* **WORK TO BE COMPLETED**
Every line containing the word "changed" is to be copied from the data below.

* **MATERIAL PROVIDED**
· · ·
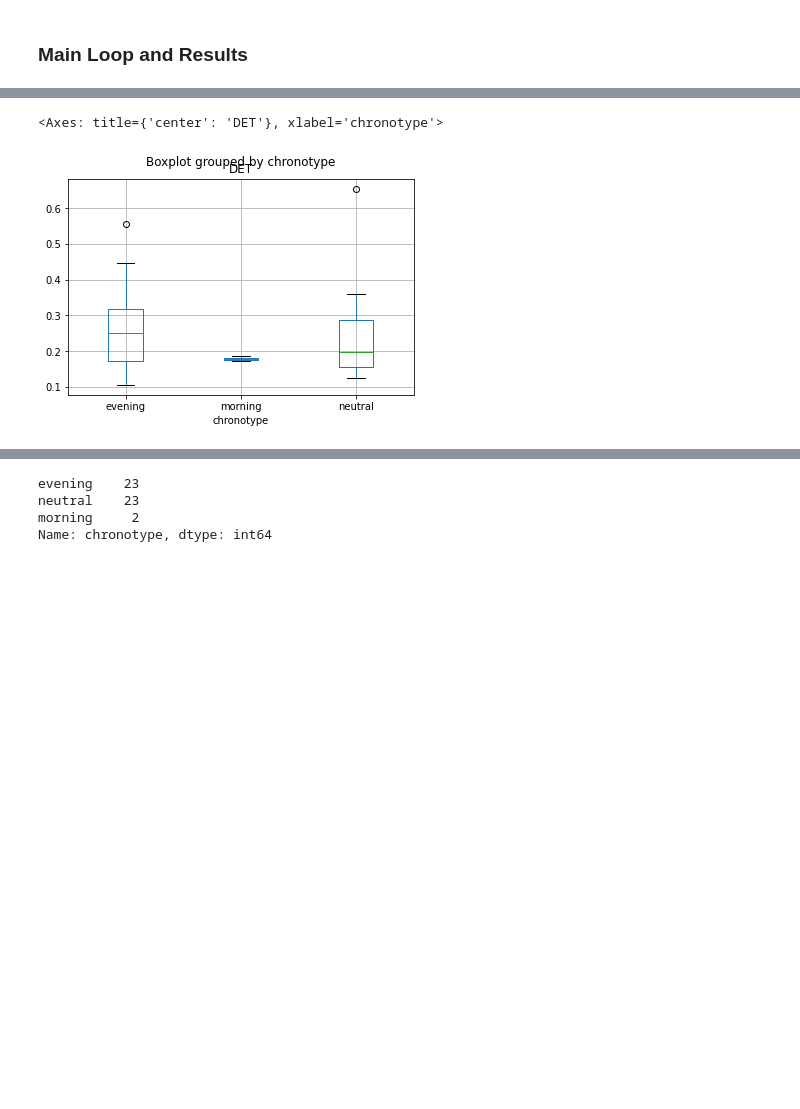
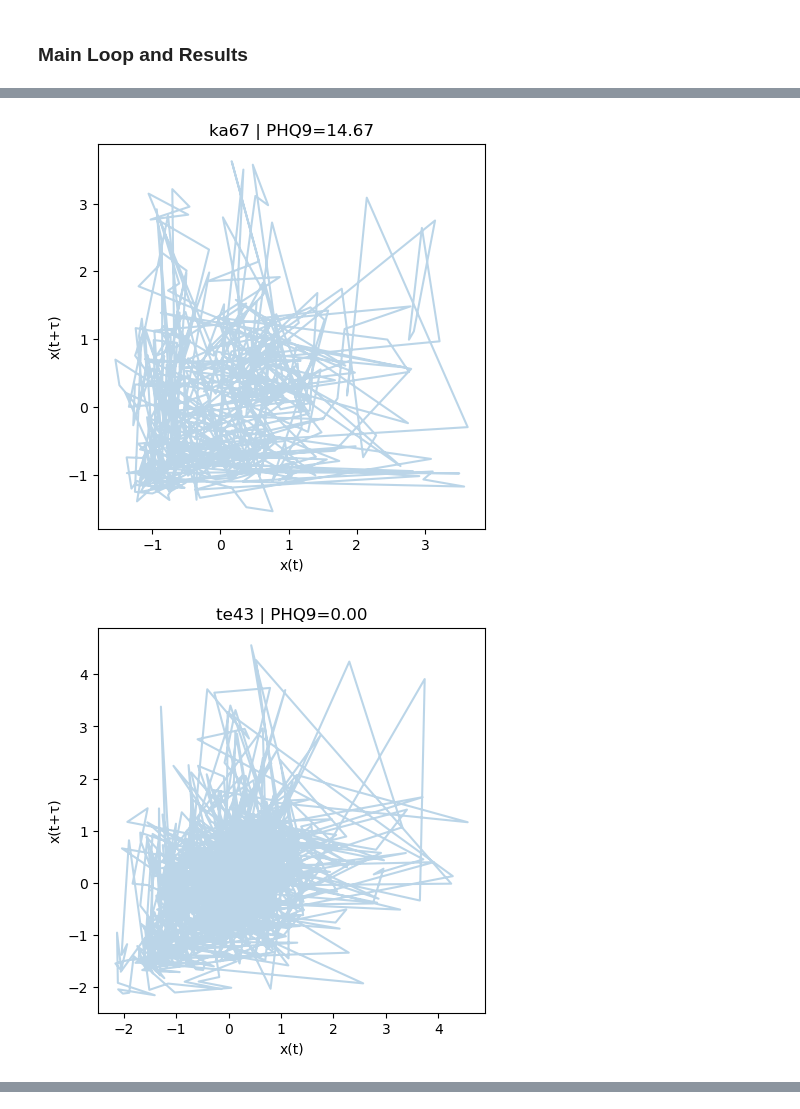
Before and after one commit to nachodll/complex_systems, a Jupyter notebook: Complex_Systems_Code (2).ipynb, the cells around one changed output, grey strips where cells are left out. Saved outputs shown, nothing was run; the diff lists cells and outputs as text; code cells hidden in the pictures; blank space fills up the shorter version.

```diff
--- a/Complex_Systems_Code (2).ipynb
+++ b/Complex_Systems_Code (2).ipynb
@@ -107,13 +97,10 @@ def takens(ts, m, tau):
 # %%
 def recurrence_matrix(emb, eps):
     D = squareform(pdist(emb))
-    R = (D < eps).astype(int)
-    return R
+    return (D < eps).astype(int)
 # %%
 def choose_eps(emb, target_rr=0.03):
-    D = pdist(emb)
-    eps = np.quantile(D, target_rr)
-    return eps
+    return np.quantile(pdist(emb), target_rr)
 # %%
 def recurrence_rate(R):
     return np.mean(R)
@@ -267,10 +196,14 @@ ISI: SignificanceResult(statistic=0.21677982496674497, pvalue=0.1388818038534960
 # %%
-def label_meq(x):
-    if x >= 59:
-        return "morning"
-    elif x <= 41:
-        return "evening"
-    else:
-        return "neutral"
+# Scatter
+plt.figure()
+plt.scatter(results_df["PHQ9"], results_df["DET"])
+plt.xlabel("PHQ9")
+plt.ylabel("DET")
+plt.title("DET vs Depression Severity")
+plt.show()
 
-results_df["chronotype"] = results_df["MEQ"].apply(label_meq)
+# Boxplot
+results_df.boxplot(column="DET", by="PHQ_group")
+plt.title("DET by Depression Group")
+plt.suptitle("")
+plt.show()
@@ -277,6 +213,20 @@ results_df["chronotype"] = results_df["MEQ"].apply(label_meq)
 # %%
-results_df.groupby("chronotype")[["DET","RR","complexity"]].mean()
-results_df.boxplot(column="DET", by="chronotype")
+# Phase Space Reconstructions
+high_ids = results_df.nlargest(3, "PHQ9")["deviceId"]
+low_ids  = results_df.nsmallest(3, "PHQ9")["deviceId"]
+
+for _, row in results_df.iterrows():
+    if row["deviceId"] in list(high_ids) + list(low_ids):
+
+        emb = row["emb"]
+
+        plt.figure(figsize=(5,5))
+        plt.plot(emb[:,0], emb[:,1], alpha=0.3)
+
+        plt.title(f"{row['deviceId']} | PHQ9={row['PHQ9']:.2f}")
+        plt.xlabel("x(t)")
+        plt.ylabel("x(t+τ)")
+        plt.show()
 # %% [output]
-<Axes: title={'center': 'DET'}, xlabel='chronotype'>
-[figure, old version]
+[figure, new version]
+[figure, added]
@@ -283,7 +236,0 @@ results_df.boxplot(column="DET", by="chronotype")
-# %%
-results_df["chronotype"].value_counts()
-# %% [output]
-evening    23
-neutral    23
-morning     2
-Name: chronotype, dtype: int64
```
Also changed, not shown: parts of 11 cells of this notebook.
· · ·
* **TASK SOLUTION**
Before and after one commit to nachodll/complex_systems, a Jupyter notebook: Complex_Systems_Code (2).ipynb, the cells around one changed output, grey strips where cells are left out. Saved outputs shown, nothing was run; the diff lists cells and outputs as text; code cells hidden in the pictures; blank space fills up the shorter version.
Also changed, not shown: parts of 11 cells of this notebook.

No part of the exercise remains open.